— ABOUT THIS EXERCISE —
For the string "changed", search the entries below and copy every line where it appears.

********

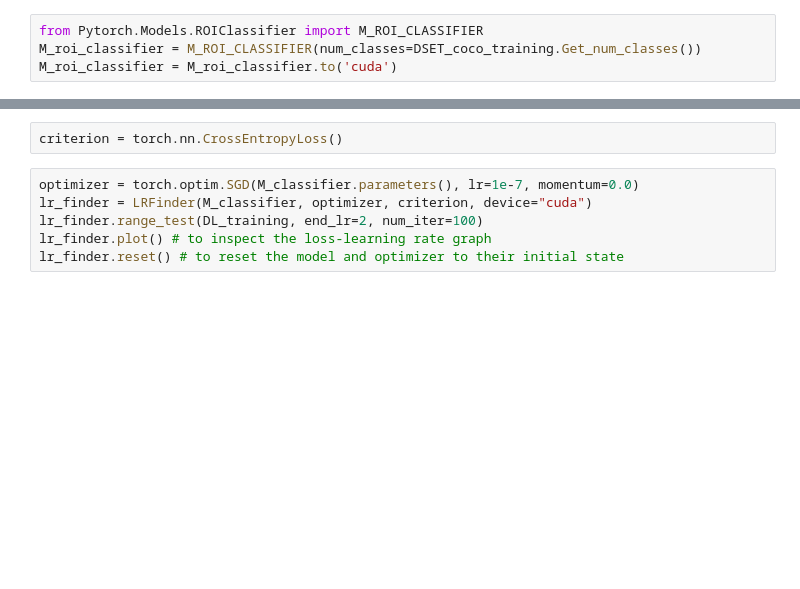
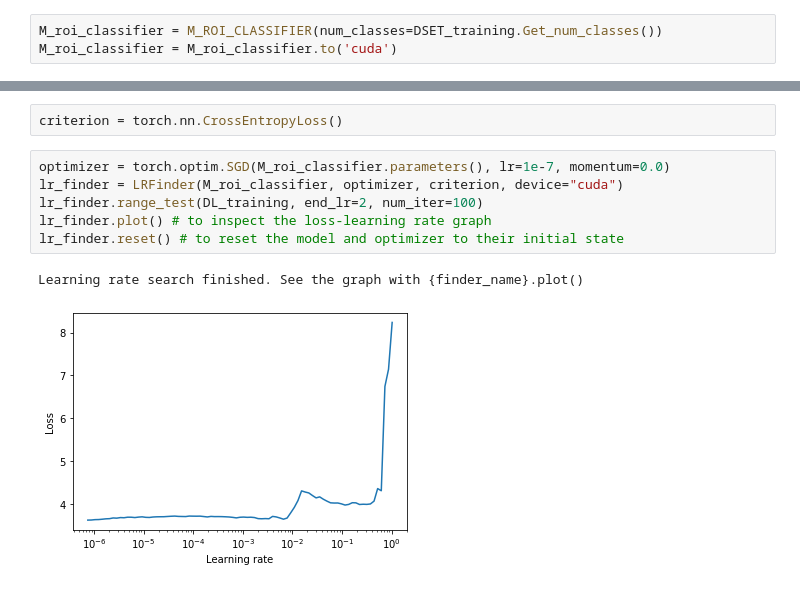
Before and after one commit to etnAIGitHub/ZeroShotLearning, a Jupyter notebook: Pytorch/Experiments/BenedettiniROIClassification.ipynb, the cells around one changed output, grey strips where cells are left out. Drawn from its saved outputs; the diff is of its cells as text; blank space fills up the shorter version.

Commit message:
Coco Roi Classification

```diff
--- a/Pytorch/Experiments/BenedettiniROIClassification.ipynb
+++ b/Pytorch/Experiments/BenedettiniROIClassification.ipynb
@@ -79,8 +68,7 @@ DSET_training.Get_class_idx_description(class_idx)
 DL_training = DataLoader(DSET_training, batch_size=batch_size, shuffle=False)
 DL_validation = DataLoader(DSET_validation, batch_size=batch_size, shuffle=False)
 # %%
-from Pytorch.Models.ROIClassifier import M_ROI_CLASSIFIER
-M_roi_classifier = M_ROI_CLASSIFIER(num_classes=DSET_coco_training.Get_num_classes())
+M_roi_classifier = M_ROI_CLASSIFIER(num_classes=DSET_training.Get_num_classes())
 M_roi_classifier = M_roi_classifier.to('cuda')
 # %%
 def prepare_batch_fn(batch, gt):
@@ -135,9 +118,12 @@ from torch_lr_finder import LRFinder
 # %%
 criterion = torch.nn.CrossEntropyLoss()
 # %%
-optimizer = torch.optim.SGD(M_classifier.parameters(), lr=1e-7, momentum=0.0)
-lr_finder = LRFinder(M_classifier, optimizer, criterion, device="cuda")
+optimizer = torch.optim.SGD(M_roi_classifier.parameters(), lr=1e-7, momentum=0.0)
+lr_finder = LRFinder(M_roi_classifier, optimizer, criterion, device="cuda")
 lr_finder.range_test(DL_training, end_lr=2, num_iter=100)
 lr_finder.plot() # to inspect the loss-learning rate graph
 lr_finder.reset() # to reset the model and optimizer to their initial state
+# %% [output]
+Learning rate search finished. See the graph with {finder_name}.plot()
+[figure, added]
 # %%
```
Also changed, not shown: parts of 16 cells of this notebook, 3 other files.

********

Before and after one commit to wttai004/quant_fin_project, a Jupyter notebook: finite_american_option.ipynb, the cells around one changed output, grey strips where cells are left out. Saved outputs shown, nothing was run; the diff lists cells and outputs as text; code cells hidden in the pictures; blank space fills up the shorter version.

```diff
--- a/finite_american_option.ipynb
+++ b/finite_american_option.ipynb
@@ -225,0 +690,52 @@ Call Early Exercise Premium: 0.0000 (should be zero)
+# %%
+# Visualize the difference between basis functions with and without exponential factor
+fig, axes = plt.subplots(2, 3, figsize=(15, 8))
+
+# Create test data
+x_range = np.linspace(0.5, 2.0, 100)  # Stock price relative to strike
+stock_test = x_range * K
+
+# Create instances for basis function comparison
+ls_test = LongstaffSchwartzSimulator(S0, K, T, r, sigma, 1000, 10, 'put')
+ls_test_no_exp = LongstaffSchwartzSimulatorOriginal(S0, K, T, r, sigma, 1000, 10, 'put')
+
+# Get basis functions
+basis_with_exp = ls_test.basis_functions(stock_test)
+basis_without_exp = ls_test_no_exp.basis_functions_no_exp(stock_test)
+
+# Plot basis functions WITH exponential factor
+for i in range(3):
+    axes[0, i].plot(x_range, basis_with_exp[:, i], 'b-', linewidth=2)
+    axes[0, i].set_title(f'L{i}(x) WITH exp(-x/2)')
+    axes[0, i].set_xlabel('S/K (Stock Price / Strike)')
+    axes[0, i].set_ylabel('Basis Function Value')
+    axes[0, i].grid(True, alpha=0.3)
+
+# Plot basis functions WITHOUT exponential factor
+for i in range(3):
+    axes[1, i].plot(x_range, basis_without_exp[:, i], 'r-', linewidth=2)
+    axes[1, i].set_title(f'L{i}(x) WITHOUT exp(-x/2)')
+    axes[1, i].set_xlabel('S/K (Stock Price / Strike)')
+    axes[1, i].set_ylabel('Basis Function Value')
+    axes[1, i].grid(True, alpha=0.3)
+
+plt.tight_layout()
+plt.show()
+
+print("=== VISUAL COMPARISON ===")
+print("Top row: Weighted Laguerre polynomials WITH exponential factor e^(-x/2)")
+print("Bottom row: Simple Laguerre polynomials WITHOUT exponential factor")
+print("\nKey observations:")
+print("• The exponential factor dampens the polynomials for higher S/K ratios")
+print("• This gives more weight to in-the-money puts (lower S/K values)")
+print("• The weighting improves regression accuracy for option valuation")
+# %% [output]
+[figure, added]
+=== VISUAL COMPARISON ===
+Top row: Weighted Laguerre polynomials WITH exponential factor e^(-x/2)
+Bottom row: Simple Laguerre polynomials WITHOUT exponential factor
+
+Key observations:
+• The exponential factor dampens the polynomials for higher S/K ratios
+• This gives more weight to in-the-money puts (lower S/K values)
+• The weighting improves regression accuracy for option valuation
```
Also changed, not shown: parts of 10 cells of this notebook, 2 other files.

********

— RESULT FOR THIS TASK —
Before and after one commit to etnAIGitHub/ZeroShotLearning, a Jupyter notebook: Pytorch/Experiments/BenedettiniROIClassification.ipynb, the cells around one changed output, grey strips where cells are left out. Drawn from its saved outputs; the diff is of its cells as text; blank space fills up the shorter version.
Also changed, not shown: parts of 16 cells of this notebook, 3 other files.
Before and after one commit to wttai004/quant_fin_project, a Jupyter notebook: finite_american_option.ipynb, the cells around one changed output, grey strips where cells are left out. Saved outputs shown, nothing was run; the diff lists cells and outputs as text; code cells hidden in the pictures; blank space fills up the shorter version.
Also changed, not shown: parts of 10 cells of this notebook, 2 other files.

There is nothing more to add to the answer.